An independent papacy was not such a bad thing, in my estimation. In the middle ages, the popes guaranteed that no one could make war during lent, advent, Christmas, holy week, Easter week, or any feast day of which there were many. They could not kill non-combatants, they couldn’t do all the nasty things that soldiers usually do. They were just allowed to kill one another, and then only at certain times of the year. Holy days of Obligation were also non-war days, and better than that, the peasants got a day off on a holy day. They had Sundays, Holy days, Holy Week Easter week, and the twelve days of Christmas off. Sweet. 

The aristocracy of Northern Europe was happy to dump the mean old pope in Rome who would threaten them with excommunication which meant they couldn’t collect taxes, go to war or work the peasants to death. All that changed with the help of Luther. After the reformation, the aristocracy was able to establish national churches which would allow them to do with their peasants what they chose. They were guaranteed heaven’s blessing and the clergy’s permission, because invariably they paid the clergy’s salary. They could afford to, because they had taken all the church property.
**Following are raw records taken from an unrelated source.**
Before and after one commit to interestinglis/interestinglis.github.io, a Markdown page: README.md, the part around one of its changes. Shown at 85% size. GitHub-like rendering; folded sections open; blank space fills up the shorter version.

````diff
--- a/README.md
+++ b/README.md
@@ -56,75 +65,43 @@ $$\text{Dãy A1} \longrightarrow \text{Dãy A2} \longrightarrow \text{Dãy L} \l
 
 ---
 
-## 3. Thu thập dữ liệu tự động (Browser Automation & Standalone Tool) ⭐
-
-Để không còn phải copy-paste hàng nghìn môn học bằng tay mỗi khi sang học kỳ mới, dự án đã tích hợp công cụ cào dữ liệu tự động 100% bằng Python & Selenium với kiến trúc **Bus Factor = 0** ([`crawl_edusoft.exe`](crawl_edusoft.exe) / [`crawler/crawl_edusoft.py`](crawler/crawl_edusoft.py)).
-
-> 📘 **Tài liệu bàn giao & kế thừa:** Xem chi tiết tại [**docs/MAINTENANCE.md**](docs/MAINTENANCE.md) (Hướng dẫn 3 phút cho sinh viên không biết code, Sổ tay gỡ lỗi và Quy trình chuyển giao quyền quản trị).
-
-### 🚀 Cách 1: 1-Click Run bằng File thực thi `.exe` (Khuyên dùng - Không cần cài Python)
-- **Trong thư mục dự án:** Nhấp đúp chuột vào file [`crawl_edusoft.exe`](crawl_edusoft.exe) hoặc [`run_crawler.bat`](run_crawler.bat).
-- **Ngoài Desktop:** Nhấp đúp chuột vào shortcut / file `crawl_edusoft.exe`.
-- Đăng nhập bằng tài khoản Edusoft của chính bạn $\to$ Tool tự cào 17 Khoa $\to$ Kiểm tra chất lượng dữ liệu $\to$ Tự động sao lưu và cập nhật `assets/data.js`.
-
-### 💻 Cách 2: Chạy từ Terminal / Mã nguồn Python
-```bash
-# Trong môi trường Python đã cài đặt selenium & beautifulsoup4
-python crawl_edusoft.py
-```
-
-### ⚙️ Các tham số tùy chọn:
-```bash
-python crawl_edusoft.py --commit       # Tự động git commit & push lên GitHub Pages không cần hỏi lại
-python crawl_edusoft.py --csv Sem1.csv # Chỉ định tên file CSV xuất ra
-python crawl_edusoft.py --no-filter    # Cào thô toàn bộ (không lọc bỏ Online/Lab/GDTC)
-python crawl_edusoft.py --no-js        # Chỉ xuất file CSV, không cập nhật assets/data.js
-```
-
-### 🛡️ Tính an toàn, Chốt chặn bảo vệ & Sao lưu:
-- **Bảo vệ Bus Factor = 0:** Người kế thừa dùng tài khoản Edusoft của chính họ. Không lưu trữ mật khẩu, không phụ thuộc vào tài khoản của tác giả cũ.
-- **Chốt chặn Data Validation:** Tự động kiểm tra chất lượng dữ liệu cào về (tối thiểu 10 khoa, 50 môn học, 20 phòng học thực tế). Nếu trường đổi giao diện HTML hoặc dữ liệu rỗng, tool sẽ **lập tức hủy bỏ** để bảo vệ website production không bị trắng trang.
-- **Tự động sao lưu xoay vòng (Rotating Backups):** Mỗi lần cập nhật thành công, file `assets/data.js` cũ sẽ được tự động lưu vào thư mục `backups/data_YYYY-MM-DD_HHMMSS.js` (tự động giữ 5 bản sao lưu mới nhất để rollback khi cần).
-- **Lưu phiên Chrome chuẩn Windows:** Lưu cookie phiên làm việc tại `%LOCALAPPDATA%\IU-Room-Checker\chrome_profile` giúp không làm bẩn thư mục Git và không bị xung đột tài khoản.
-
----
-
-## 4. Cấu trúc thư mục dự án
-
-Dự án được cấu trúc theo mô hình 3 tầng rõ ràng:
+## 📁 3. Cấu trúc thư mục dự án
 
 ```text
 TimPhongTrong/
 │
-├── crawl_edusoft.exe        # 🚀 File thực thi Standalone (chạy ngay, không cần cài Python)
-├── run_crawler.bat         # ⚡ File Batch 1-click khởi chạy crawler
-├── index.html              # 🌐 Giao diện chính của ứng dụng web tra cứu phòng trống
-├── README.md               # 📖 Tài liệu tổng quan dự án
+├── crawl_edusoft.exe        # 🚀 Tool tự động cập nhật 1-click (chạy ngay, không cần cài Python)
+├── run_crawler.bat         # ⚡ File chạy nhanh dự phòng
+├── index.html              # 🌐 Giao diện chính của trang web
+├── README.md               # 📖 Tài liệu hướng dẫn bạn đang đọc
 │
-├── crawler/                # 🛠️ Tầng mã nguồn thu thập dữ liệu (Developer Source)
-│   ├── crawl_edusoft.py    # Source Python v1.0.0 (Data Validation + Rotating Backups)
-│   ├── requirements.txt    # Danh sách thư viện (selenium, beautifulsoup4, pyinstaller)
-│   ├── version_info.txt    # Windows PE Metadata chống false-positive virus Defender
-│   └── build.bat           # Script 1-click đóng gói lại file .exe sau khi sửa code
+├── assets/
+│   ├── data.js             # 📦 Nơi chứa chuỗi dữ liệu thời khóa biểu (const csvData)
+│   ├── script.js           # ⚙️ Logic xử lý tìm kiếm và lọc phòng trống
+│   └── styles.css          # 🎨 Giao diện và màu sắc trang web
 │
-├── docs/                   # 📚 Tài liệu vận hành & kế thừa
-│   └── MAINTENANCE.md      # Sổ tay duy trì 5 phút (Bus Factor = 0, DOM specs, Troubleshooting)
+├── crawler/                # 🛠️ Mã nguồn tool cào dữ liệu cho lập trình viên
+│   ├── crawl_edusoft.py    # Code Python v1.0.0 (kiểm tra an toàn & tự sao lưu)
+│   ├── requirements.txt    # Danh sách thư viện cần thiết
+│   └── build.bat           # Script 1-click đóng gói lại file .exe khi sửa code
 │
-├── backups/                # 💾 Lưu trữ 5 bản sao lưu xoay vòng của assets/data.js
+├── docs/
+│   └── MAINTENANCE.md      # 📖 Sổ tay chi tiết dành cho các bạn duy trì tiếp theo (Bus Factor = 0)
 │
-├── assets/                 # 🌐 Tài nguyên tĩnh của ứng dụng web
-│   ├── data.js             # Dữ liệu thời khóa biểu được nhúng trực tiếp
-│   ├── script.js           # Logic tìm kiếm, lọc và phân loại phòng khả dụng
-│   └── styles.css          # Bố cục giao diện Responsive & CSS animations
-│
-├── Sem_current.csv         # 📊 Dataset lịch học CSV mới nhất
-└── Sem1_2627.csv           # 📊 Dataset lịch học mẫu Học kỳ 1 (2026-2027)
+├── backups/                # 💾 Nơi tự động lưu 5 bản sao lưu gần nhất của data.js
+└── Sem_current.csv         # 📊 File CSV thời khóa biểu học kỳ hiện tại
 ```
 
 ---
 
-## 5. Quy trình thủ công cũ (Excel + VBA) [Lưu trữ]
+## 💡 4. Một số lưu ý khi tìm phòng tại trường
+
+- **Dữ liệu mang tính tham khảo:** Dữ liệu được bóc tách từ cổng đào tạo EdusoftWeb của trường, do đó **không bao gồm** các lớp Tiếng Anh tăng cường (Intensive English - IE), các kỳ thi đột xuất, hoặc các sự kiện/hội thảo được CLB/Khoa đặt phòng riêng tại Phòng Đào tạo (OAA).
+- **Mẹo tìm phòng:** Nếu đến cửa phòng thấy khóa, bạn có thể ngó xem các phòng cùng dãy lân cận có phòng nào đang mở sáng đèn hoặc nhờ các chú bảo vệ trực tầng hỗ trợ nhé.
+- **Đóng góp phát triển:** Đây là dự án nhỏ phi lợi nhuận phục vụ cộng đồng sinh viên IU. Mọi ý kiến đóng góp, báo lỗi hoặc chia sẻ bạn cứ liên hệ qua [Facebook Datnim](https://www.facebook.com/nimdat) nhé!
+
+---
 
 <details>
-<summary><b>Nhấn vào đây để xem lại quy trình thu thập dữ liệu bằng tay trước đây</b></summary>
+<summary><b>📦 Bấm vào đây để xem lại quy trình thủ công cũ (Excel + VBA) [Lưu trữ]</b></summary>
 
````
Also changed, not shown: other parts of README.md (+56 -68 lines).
The Catholic Church cleaned up its act by electing reformist popes and holding the Council of Trent and eventually struggled back to being the majority religion.

And they all lived happily ever after. 

Not quite. 

You guessed it. I’m nowhere near done. Next week I’ll explain the Defenestration of Prague. Oh boy!

PS. That’s pronounced “dee-fen-eh-STRAY-shun” and I’m not making it up.


  1. I may be wrong, but it seems like a post may be missing between this one and the last one.

  2. Now that's Improbable History!